> [Work instructions]: Read the data below line by line and state how many lines hold "balances". Nothing else belongs in the answer.

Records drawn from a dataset
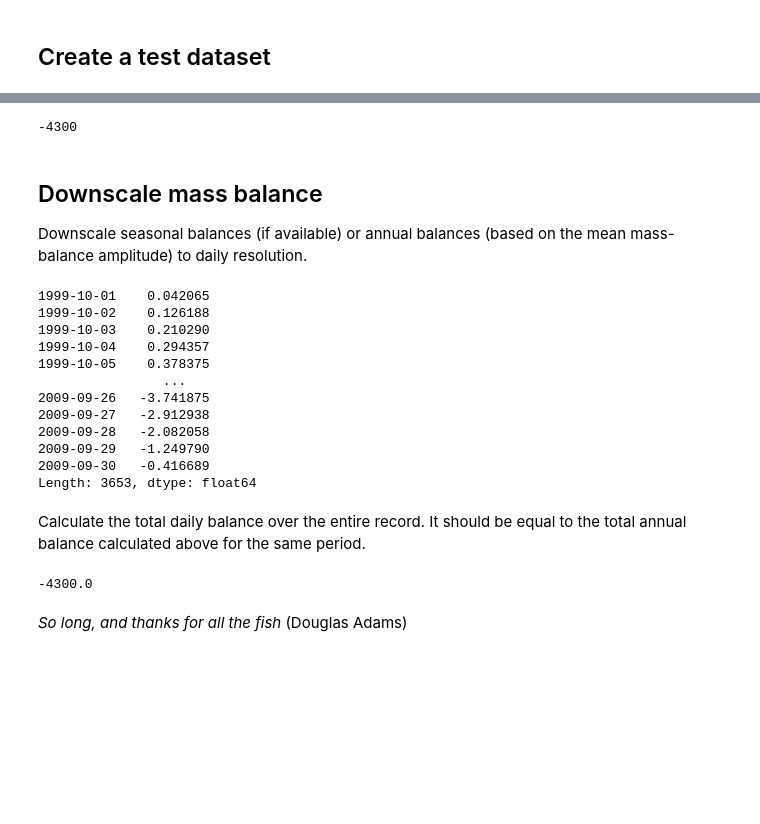
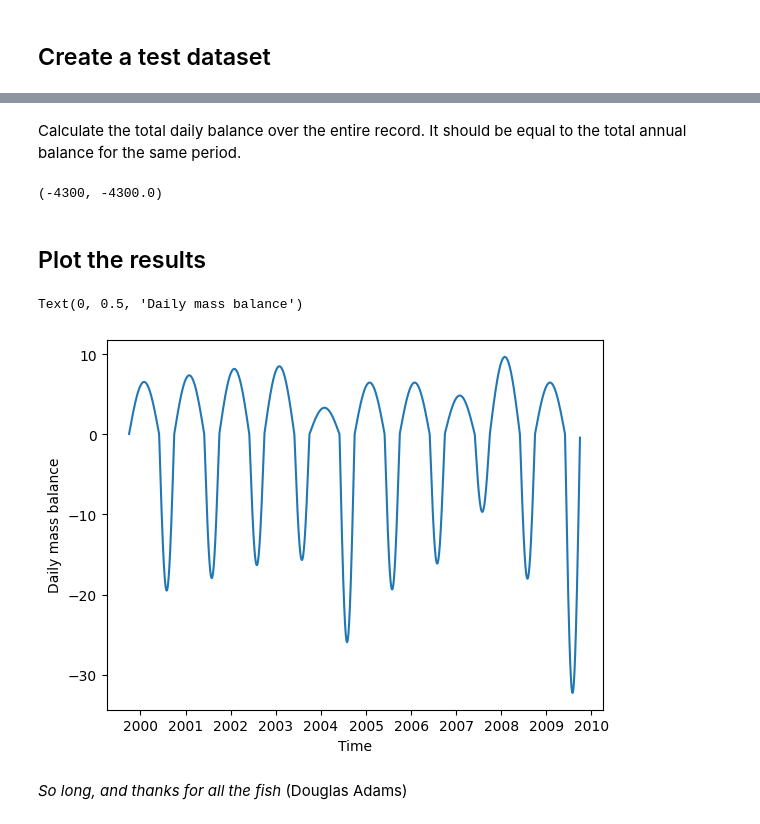
Before and after one commit to wgms-org/mb-downscaling, a Jupyter notebook: demo.ipynb, the cells around one changed output, grey strips where cells are left out. Drawn from its saved outputs; the diff is of its cells as text; code cells hidden in the pictures; blank space fills up the shorter version.

```diff
--- a/demo.ipynb
+++ b/demo.ipynb
@@ -83,0 +61,5 @@ Total annual balance:
+# %%
+filled_df = df.copy()
+wsa = ['winter_balance', 'summer_balance', 'annual_balance']
+filled_df[wsa] = mb_downscaling.fill_balances(balances=df[wsa])
+filled_df
@@ -83,0 +82,9 @@ Total annual balance:
+# %%
+dates, balances = mb_downscaling.downscale_balance_series(
+  years=df['year'],
+  balances=filled_df[wsa],
+  winter_fraction=8/12,
+  interval_width=datetime.timedelta(days=1)
+)
+daily = pd.Series(balances, index=dates)
+daily
@@ -84,39 +104,17 @@ Total annual balance:
+# %% [markdown]
+Calculate the total daily balance over the entire record. It should be equal to the total annual balance for the same period.
 # %%
-df['ANNUAL_BALANCE'].sum()
+df['annual_balance'].sum(), daily.sum()
 # %% [output]
--4300
+(-4300, -4300.0)
-# %% [markdown]
-## Downscale mass balance
-
-Downscale seasonal balances (if available) or annual balances (based on the mean mass-balance amplitude) to daily resolution.
-# %%
-dates, balances = mb_downscaling.downscale_balance_series(
-  years=df['Year'],
-  balances=df[['WINTER_BALANCE', 'SUMMER_BALANCE', 'ANNUAL_BALANCE']],
-  balance_amplitude=balance_amplitudes.mean(),
-  winter_fraction=8/12,
-  interval_width=datetime.timedelta(days=1)
-)
-daily = pd.Series(balances, index=dates)
-daily
-# %% [output]
-1999-10-01    0.042065
-1999-10-02    0.126188
-1999-10-03    0.210290
-1999-10-04    0.294357
-1999-10-05    0.378375
-                ...
-2009-09-26   -3.741875
-2009-09-27   -2.912938
-2009-09-28   -2.082058
-2009-09-29   -1.249790
-2009-09-30   -0.416689
-Length: 3653, dtype: float64
-# %% [markdown]
-Calculate the total daily balance over the entire record. It should be equal to the total annual balance calculated above for the same period.
-# %%
-daily.sum()
-# %% [output]
--4300.0
+# %% [markdown]
+## Plot the results
+# %%
+plt.plot(daily.index, daily)
+plt.xlabel('Time')
+plt.ylabel('Daily mass balance')
+# %% [output]
+Text(0, 0.5, 'Daily mass balance')
+[figure, added]
 # %% [markdown]
 _So long, and thanks for all the fish_ (Douglas Adams)
```
Also changed, not shown: parts of 16 cells of this notebook, 1 other file.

> [Task solution]: 8